▸ TASK BRIEF: Take the entries below and give them back exactly. Leave out nothing.

DATA IN THIS EXERCISE Start Marker

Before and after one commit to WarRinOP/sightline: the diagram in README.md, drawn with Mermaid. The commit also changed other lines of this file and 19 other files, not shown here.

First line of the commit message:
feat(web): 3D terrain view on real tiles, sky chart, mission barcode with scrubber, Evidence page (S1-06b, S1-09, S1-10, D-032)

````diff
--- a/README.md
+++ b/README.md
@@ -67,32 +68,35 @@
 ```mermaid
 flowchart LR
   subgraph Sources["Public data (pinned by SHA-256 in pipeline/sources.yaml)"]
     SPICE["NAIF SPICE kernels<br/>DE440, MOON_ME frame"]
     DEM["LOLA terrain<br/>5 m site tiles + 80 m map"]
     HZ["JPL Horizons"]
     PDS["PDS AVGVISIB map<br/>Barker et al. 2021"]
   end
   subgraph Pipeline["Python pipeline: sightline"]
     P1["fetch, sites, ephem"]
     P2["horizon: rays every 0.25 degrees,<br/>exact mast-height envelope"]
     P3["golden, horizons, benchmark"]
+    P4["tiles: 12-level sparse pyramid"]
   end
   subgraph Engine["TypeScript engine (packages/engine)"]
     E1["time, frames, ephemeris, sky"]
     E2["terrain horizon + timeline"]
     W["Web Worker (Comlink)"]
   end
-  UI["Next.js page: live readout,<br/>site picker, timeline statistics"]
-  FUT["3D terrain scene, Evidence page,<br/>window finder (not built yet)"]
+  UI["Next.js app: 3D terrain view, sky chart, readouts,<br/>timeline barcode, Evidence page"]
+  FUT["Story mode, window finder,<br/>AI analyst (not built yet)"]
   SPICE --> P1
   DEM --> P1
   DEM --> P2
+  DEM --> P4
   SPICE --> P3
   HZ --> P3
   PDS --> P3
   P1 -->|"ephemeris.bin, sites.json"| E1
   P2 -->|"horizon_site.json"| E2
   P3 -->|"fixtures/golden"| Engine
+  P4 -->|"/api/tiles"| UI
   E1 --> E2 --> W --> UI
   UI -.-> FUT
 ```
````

DATA IN THIS EXERCISE End Marker

▸ COMPLETED TASK:
Before and after one commit to WarRinOP/sightline: the diagram in README.md, drawn with Mermaid. The commit also changed other lines of this file and 19 other files, not shown here.

First line of the commit message:
feat(web): 3D terrain view on real tiles, sky chart, mission barcode with scrubber, Evidence page (S1-06b, S1-09, S1-10, D-032)

````diff
--- a/README.md
+++ b/README.md
@@ -67,32 +68,35 @@
 ```mermaid
 flowchart LR
   subgraph Sources["Public data (pinned by SHA-256 in pipeline/sources.yaml)"]
     SPICE["NAIF SPICE kernels<br/>DE440, MOON_ME frame"]
     DEM["LOLA terrain<br/>5 m site tiles + 80 m map"]
     HZ["JPL Horizons"]
     PDS["PDS AVGVISIB map<br/>Barker et al. 2021"]
   end
   subgraph Pipeline["Python pipeline: sightline"]
     P1["fetch, sites, ephem"]
     P2["horizon: rays every 0.25 degrees,<br/>exact mast-height envelope"]
     P3["golden, horizons, benchmark"]
+    P4["tiles: 12-level sparse pyramid"]
   end
   subgraph Engine["TypeScript engine (packages/engine)"]
     E1["time, frames, ephemeris, sky"]
     E2["terrain horizon + timeline"]
     W["Web Worker (Comlink)"]
   end
-  UI["Next.js page: live readout,<br/>site picker, timeline statistics"]
-  FUT["3D terrain scene, Evidence page,<br/>window finder (not built yet)"]
+  UI["Next.js app: 3D terrain view, sky chart, readouts,<br/>timeline barcode, Evidence page"]
+  FUT["Story mode, window finder,<br/>AI analyst (not built yet)"]
   SPICE --> P1
   DEM --> P1
   DEM --> P2
+  DEM --> P4
   SPICE --> P3
   HZ --> P3
   PDS --> P3
   P1 -->|"ephemeris.bin, sites.json"| E1
   P2 -->|"horizon_site.json"| E2
   P3 -->|"fixtures/golden"| Engine
+  P4 -->|"/api/tiles"| UI
   E1 --> E2 --> W --> UI
   UI -.-> FUT
 ```
````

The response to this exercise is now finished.